### About

The Oscilloscope Inductance Meter is a simple inductance (L)

So why make this device if great LCR meters exist? Well, this ^{1}/_{2} decades of measurement! No mean feat, at all.

You will need a 50MHz or better oscilloscope to use it with very

### Circuit diagram, including power supply

### Circuit, explained

#### Power supply

The power supply section uses the simple, inexpensive MC/TS/AZ34063
switching converter in a buck configuration, converting the nominal 9V
value from the battery to a fixed 2V ±1% supply for the meter circuit.
Inexpensive PET metalized film capacitors are used for C_{1} and C_{2}; all resistors are ±1% ^{1}/_{2}W metal film resistors, and the inductor L_{1} is an inexpensive, 1W, resistor-sized axial part. The largest component, C_{3}, is a 16V 2200µF electrolytic capacitor; the large value is chosen to minimize voltage ripple on the output.

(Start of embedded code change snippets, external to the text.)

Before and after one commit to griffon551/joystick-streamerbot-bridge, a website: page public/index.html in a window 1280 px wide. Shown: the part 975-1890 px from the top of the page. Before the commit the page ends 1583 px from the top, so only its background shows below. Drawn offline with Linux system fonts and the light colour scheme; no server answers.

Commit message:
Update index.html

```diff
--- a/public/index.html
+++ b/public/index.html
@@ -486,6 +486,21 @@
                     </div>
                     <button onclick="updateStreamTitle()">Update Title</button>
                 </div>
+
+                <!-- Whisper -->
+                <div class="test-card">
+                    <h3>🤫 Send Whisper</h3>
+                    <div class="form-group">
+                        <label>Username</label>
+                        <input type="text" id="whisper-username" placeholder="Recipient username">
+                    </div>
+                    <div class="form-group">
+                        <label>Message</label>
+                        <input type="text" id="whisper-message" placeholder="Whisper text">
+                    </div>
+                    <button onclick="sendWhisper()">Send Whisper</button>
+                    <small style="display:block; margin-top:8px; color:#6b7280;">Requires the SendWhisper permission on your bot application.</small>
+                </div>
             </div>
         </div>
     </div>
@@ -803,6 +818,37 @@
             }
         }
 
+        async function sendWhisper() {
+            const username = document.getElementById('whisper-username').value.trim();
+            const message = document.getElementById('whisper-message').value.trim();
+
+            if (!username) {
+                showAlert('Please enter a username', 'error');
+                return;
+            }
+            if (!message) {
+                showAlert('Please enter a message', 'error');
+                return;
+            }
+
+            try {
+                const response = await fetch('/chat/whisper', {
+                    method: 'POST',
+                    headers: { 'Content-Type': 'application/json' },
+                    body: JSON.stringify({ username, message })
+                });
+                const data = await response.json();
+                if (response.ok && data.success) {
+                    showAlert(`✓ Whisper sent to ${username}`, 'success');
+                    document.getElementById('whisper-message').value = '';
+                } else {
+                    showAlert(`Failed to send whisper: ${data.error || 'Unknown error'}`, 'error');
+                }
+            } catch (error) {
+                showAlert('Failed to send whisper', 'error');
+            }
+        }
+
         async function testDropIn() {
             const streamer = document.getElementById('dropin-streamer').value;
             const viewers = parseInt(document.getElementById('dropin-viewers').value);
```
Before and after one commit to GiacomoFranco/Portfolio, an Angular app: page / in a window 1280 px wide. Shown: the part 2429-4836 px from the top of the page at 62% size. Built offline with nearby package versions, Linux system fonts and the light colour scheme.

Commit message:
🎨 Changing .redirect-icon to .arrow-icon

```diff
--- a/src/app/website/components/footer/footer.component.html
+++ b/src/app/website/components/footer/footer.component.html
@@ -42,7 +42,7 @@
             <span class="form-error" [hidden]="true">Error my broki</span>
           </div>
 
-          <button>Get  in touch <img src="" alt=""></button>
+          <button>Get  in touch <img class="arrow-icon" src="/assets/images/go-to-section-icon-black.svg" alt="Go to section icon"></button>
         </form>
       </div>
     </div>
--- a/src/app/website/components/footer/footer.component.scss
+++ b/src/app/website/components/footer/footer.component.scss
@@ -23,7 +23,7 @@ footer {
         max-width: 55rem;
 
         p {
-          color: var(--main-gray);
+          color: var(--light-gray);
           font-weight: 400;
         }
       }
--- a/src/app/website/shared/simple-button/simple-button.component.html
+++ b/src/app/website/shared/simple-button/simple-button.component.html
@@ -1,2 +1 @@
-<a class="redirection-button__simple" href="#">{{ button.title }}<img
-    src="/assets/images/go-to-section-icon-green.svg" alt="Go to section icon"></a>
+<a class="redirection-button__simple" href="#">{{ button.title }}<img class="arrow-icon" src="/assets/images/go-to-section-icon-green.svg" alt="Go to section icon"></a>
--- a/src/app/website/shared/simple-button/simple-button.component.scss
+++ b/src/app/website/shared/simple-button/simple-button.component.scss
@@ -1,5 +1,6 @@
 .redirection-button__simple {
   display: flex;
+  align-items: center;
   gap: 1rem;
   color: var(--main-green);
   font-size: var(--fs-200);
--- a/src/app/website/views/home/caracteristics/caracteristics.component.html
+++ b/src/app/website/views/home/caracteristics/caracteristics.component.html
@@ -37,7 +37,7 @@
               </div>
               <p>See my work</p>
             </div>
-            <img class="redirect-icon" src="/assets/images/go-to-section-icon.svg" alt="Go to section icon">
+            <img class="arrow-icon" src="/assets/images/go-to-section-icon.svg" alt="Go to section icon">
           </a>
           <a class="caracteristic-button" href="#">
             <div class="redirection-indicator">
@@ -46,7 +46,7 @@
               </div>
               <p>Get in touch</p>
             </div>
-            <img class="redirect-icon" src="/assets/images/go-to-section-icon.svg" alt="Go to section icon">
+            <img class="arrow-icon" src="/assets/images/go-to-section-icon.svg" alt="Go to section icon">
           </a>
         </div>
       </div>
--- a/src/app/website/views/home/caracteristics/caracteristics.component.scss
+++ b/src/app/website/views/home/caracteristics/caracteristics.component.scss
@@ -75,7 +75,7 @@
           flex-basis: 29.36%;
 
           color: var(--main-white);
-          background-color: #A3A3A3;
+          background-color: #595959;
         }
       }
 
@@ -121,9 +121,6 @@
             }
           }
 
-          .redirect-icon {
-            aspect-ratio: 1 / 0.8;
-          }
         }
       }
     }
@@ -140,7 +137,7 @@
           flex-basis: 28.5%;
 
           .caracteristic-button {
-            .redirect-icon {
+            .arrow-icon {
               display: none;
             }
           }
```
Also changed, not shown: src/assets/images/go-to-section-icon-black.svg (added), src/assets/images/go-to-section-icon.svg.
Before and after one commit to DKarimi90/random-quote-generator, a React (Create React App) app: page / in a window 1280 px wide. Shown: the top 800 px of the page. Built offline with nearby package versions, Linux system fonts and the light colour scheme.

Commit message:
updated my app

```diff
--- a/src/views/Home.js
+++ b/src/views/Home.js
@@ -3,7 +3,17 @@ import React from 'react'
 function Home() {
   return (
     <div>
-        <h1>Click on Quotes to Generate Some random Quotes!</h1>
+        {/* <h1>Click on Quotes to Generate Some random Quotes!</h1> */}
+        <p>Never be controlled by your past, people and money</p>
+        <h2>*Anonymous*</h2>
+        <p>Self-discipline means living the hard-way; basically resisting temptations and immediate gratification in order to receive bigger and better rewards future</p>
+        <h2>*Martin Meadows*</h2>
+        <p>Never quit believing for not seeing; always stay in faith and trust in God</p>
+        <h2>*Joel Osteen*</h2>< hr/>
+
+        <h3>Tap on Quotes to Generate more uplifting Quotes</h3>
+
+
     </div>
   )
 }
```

The power supply is dimensioned for up to 150mA output at 2V; the actual draw is typically <30mA. The green LED, LED_{1}
indicates that the test device is on; it does not have a resistor,
because its forward voltage at 20mA is more than the 2V of our power
rail; therefore, the low voltage will limit its current.

#### L/F converter (“the meter”)

The actual conversion circuit is a simple, two-NPN transistor astable multivibrator circuit. It is a variant of a similar, simple, two-capacitor/two-transistor oscillator circuit, but rearranged to instead use a single inductor.

The device-under-test inductor charges slowly up, until there is a voltage difference of about 40mV across it. At that point, one of the two transistors (can be either) turns off, since its V_{BE} falls below ~620mV – below the threshold for turning on the transistor. This causes the inductor to rapidly discharge its magnetic field back into the turned-off transistor, causing the voltage to fall on the other side; this process repeats at a fixed frequency.

The speed with which the inductor charges depends both on R_{11}/R_{12} and the input voltage; therefore, the input supply voltage is fixed to 2V in the device. Reducing the size of the two resistors decreases the frequency *and* the measurement range; the values were chosen to fit regular 50MHz oscilloscopes for most applications.

The secondary, optional output stage (R_{13} and on), simply _{2} so the waveform’s maximum and minimum is ±1V instead of ~1.8V to

If the circuit fails to start oscillating, add a 1K resistor in parallel with R_{11} or _{12} to help the inductor-under-test to develop the desired potential difference; once oscillating, this can be removed. With the values chosen, I have not experienced a failed start with values from .5µH to 1H. Finally, it is important to keep leads and connectors as short

### Prototype

The prototype was made on a simple 5x10cm piece of TriPad protoboard with cheap components and two S9018 NPN transistors. The secondary (optional) output stage was omitted for clarity.

### Measurements

With the chosen values, you can calculate the inductance of your

## 1 Comment

Greetings, it is sad that David is no longer with us in this community.

But does anyone in this blog knows what’s the mastermind behind deriving the formula for this conversion frequency to inductance conversion? Or familiar with the circuitory understand how these formulae came about?

function freq_to_induc(freq_khz) {

if(freq_khz < 100) {

return 109148.0 / (Math.pow(freq_khz, 125.0/121.0));

}

else {

return 629719.0 / (Math.pow(freq_khz, 50.0/37.0));

}

}